Hydrophones are somewhat similar in concept—but instead of capturing vibrations in the air or on solid surfaces, hydrophones are meant to capture vibrations in liquids. Since sound travels very differently in water than it does in air, this can create a truly alien listening experience. Whether you're capturing sound that originates within the liquid or simply using the liquid as a medium through which to filter sounds from the outside world, hydrophones can provide a great way of hearing a part of the world you would otherwise never experience.

Hydrophones also vary widely in shape, size, and price. High-end hydrophones from companies like Brüel & Kjær can be used down to depths nearing 1000m below the ocean's surface; but simpler hydrophones can also be made from the same types of materials as a typical contact mic, though. Crank Sturgeon's Immersion Sturgeon, for instance, is a great low-cost hydrophone for use in your aquatic sonic adventures.

Hearing the Unhearable: EMF Microphones

EMF microphones are an excellent way to tap into another unhearable corner of the world: electromagnetic fields. Given how immersed technology has become in our daily lives, electromagnetic radiation is everywhere. Radio waves, Wi-Fi signals, cell signals, and much more are constantly floating through the air, completely undetectable to us...unless you use a device that can convert these electromagnetic frequencies into something that we can hear.

EMF mics reveal dense drones, glitches, radio interference, and huge waves of noise all around us. Sometimes they will produces fizzy glitches and sputters; sometimes they produce enormous walls of dense, harsh noise. Perhaps the most exciting thing about exploring EMF signals is that they're almost completely unpredictable—it's hard to know exactly what the electromagnetic activity in any particular area will be like until you start listening. Even very familiar places can suddenly become entirely new, unveiling weird, secret aspects unnoticeable to the bare eye or ear.

SOMA Laboratory's Ether is one of the most interesting EMF devices currently available. Referred to by its creators as an anti-radio, the Ether is designed to tune in to a wide variety of tones outside the realm of human hearing. Its high sensitivity means that it can change sound completely just by slightly shifting its position—so it is great for exploring any area. It has a headphone output, which can be used for monitoring or recording.

Crank Sturgeon's Magnet Opus provides a slightly different approach, giving insight into the weird world of tones that emanate from cell phones, televisions, and more. Just add a quarter inch cable and plug it in to whatever you'd like: external processors, recorders, or whatever else you can imagine.

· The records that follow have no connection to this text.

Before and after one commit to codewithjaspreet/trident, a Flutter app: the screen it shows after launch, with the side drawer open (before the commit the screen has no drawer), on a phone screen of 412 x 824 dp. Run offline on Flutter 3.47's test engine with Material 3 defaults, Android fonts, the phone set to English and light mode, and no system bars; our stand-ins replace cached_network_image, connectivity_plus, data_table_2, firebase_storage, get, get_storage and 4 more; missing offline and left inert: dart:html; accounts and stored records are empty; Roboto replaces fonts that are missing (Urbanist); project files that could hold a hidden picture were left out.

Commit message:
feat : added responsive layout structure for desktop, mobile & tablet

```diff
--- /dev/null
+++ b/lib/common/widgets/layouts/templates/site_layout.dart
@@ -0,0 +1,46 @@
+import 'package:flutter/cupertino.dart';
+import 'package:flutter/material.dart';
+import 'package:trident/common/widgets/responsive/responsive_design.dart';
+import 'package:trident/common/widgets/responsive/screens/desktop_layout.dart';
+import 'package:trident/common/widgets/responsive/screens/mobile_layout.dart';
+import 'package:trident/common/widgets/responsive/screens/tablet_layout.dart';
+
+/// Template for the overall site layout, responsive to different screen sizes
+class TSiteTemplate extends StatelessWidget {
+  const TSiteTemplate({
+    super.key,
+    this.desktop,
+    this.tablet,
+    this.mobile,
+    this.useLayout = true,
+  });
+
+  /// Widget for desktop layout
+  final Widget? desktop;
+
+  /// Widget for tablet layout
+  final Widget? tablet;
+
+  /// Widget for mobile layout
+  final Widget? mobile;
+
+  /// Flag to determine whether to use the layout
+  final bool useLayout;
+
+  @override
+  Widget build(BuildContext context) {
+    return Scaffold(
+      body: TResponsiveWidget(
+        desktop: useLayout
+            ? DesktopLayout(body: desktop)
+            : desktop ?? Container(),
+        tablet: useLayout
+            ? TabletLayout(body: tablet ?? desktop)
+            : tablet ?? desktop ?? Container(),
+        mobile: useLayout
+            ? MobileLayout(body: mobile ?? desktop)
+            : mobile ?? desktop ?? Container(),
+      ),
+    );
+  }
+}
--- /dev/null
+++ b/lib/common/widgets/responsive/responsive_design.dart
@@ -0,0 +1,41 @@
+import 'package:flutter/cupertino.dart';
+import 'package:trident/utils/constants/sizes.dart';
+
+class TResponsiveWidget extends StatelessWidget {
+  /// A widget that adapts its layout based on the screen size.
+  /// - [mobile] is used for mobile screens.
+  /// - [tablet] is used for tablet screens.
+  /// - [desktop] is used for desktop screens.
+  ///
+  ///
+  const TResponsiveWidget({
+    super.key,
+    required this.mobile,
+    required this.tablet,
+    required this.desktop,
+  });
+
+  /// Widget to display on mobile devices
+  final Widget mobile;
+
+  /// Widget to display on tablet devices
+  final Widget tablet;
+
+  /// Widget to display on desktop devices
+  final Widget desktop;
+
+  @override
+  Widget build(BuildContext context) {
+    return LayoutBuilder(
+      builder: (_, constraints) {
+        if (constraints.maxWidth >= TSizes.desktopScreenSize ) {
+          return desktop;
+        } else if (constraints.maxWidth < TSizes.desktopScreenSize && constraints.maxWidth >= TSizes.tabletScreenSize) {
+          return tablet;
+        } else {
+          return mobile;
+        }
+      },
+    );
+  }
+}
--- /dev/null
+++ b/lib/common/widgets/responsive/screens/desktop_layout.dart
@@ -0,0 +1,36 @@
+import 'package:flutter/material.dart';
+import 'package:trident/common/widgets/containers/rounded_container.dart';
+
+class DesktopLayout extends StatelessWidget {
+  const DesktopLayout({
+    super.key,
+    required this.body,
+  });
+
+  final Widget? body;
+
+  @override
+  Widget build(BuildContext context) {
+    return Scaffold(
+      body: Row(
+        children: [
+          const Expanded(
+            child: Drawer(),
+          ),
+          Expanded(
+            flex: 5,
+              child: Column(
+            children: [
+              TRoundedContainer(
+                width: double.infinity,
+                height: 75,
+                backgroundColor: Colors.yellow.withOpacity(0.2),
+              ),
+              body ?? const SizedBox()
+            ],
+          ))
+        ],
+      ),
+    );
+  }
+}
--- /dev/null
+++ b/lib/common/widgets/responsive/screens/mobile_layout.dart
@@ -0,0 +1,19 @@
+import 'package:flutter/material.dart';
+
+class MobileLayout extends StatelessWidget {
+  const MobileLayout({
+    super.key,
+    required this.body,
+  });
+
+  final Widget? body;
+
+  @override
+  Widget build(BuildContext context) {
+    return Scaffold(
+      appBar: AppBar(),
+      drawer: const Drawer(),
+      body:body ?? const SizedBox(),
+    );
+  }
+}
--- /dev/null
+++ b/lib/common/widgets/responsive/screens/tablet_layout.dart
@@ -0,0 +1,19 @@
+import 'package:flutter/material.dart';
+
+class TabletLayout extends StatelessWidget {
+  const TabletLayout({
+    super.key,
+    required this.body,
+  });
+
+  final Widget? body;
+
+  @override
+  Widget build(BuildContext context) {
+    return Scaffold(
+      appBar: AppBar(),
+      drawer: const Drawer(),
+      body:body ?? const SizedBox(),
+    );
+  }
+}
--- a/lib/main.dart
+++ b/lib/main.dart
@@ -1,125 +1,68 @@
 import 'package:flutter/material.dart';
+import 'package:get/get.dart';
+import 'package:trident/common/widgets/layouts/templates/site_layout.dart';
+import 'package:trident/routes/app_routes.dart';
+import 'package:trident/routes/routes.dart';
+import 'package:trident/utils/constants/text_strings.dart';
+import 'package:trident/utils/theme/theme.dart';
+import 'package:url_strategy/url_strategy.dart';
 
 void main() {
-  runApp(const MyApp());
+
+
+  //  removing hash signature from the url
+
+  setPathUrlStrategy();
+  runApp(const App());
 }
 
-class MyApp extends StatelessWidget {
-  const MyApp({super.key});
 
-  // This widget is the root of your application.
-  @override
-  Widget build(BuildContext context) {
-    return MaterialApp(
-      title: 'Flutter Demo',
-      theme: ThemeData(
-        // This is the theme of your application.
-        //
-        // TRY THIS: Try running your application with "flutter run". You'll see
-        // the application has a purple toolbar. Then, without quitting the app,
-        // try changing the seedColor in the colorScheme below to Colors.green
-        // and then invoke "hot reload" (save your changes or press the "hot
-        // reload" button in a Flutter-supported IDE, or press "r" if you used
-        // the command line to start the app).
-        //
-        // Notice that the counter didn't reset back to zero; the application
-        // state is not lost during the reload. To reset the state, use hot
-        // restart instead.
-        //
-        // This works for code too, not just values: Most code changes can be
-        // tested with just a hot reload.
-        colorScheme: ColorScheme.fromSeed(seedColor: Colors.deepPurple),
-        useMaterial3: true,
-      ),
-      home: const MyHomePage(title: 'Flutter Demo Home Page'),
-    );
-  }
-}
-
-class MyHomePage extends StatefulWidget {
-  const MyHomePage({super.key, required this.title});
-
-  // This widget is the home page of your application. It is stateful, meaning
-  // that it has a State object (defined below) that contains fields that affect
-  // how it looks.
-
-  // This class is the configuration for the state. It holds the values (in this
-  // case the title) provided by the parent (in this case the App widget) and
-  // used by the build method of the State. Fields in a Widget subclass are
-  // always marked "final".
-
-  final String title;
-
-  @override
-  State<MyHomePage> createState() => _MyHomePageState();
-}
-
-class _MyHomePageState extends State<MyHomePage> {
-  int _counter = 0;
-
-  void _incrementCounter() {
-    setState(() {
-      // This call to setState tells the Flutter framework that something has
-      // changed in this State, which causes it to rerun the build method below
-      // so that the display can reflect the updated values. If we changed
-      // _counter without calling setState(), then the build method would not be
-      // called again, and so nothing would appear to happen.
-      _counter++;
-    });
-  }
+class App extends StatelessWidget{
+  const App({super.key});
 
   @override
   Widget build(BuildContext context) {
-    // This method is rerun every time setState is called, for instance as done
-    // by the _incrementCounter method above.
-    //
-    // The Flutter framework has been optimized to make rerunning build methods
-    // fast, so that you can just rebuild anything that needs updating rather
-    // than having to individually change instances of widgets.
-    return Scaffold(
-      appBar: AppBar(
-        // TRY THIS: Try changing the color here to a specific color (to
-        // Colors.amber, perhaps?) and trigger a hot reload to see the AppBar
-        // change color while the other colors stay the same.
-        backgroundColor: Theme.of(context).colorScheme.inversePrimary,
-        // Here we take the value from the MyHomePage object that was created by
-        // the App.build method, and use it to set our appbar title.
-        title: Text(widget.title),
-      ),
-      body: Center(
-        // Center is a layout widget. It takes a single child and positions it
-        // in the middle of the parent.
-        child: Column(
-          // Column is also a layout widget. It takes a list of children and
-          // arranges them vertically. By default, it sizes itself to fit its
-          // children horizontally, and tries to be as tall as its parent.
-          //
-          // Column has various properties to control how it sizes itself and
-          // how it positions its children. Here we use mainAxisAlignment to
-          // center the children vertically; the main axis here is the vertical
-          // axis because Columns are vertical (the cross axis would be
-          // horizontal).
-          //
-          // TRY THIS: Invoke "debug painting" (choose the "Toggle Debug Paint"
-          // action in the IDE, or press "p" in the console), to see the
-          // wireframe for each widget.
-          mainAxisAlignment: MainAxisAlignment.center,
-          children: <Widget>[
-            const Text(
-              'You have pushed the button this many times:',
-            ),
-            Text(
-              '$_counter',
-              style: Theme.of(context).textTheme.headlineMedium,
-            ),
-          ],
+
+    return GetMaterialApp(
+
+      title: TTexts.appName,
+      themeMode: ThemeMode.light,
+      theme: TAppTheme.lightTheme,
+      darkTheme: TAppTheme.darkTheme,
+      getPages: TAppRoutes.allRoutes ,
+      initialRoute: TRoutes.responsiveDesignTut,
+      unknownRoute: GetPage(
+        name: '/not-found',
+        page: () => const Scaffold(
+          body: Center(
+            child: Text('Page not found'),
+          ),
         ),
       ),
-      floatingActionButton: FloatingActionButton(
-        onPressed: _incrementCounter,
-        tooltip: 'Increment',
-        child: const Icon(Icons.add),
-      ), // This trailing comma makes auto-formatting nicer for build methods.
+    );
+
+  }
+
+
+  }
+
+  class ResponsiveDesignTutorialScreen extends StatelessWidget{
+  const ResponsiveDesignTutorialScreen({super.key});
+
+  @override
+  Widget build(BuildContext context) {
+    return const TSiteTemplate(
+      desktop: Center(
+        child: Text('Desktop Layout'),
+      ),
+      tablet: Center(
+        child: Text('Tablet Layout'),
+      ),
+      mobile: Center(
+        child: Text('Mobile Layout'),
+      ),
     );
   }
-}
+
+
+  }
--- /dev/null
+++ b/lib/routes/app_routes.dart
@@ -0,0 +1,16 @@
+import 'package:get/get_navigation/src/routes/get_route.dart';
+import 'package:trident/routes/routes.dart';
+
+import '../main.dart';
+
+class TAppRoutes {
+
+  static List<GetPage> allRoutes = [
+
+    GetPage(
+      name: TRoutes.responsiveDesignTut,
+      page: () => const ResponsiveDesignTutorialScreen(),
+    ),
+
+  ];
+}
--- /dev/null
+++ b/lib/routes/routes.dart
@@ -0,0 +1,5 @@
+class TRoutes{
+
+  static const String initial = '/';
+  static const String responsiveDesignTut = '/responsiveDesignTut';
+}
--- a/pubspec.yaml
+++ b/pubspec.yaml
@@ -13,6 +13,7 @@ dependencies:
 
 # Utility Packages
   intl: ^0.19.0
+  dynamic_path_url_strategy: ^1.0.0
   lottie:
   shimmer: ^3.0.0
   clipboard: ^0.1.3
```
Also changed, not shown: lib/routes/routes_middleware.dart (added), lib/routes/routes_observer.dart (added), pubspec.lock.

Field recording as a practice can of course be used for practical purposes: film, news gathering, documenting sporting events, and much more. But listening to the raw sounds of the real world can also help to reveal the compelling nuance and detail of sounds that might at first seem completely mundane. In the video below, we used a Zoom H5 to capture sounds from around our office and turn them into a rhythmic track of real-world sound effects—but you can use these types of sound for a huge range of other purposes as well.

By capturing real-world sounds and learning about the various tools and techniques used by recordists, it becomes easy to start to hear everyday sounds with a completely new light. And once you're in a headspace that allows you to notice these sounds and have the right tools to capture them, and entire new realm of music and sound making opens up: one that doesn't need to rely on the proscriptive rules of MIDI or control voltage, and instead rewards careful listening and attention to the beautiful and weird noises of the world around us.